● Your assignment: Go over the entries and report the lines where the word "tools" occurs.

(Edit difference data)
------------

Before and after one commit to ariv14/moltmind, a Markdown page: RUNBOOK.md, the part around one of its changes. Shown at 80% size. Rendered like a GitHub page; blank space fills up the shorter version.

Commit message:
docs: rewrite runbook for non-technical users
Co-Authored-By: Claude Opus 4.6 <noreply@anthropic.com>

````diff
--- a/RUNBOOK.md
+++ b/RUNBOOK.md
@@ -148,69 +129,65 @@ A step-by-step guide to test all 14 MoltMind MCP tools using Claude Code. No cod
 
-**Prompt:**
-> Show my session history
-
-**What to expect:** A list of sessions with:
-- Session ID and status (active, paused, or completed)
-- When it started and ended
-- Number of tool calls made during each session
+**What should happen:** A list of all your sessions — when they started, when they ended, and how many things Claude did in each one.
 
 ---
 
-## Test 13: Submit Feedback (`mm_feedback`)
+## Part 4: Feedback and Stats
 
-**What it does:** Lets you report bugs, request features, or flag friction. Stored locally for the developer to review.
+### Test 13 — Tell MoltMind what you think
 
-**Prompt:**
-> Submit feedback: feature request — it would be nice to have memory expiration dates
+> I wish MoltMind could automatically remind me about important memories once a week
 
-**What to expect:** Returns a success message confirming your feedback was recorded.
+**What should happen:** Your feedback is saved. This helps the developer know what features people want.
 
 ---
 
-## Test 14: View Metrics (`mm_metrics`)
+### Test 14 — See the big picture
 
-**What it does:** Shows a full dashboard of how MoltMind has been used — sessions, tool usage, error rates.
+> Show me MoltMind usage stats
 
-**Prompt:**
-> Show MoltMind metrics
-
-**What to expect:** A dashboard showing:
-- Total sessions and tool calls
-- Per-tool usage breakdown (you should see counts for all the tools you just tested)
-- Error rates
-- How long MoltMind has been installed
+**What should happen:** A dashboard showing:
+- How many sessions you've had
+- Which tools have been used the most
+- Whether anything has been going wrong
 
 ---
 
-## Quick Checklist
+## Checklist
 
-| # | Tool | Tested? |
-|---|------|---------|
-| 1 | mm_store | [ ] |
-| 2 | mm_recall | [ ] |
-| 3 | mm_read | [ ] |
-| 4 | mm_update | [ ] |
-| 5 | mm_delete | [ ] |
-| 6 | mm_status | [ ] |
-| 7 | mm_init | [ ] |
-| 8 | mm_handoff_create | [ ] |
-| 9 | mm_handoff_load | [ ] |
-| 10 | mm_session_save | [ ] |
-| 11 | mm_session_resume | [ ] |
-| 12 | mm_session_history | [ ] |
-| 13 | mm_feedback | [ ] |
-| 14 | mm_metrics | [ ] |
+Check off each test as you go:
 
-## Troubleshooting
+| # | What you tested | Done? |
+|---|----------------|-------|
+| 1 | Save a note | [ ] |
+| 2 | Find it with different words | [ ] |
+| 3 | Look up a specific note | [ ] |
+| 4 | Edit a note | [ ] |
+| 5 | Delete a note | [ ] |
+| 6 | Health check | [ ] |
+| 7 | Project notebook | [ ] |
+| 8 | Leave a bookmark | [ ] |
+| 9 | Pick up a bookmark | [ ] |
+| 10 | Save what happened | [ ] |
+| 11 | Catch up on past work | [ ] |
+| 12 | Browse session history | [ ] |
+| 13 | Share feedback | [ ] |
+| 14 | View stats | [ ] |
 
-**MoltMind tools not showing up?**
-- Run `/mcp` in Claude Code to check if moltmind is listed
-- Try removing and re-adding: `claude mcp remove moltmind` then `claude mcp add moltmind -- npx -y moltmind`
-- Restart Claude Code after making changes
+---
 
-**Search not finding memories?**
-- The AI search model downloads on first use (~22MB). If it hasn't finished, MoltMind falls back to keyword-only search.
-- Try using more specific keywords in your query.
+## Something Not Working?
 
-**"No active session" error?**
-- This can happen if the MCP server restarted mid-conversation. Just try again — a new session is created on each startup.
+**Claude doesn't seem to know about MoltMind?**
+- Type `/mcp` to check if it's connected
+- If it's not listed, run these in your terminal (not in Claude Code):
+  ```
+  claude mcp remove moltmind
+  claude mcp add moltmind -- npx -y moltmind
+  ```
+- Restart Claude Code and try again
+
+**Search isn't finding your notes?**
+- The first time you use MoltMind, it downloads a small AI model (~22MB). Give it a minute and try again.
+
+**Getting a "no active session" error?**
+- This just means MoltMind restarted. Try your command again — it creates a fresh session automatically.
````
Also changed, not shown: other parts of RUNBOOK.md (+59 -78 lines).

------------

● Result for this exercise:
@@ -148,69 +129,65 @@ A step-by-step guide to test all 14 MoltMind MCP tools using Claude Code. No cod
-- Per-tool usage breakdown (you should see counts for all the tools you just tested)
+- Which tools have been used the most
-**MoltMind tools not showing up?**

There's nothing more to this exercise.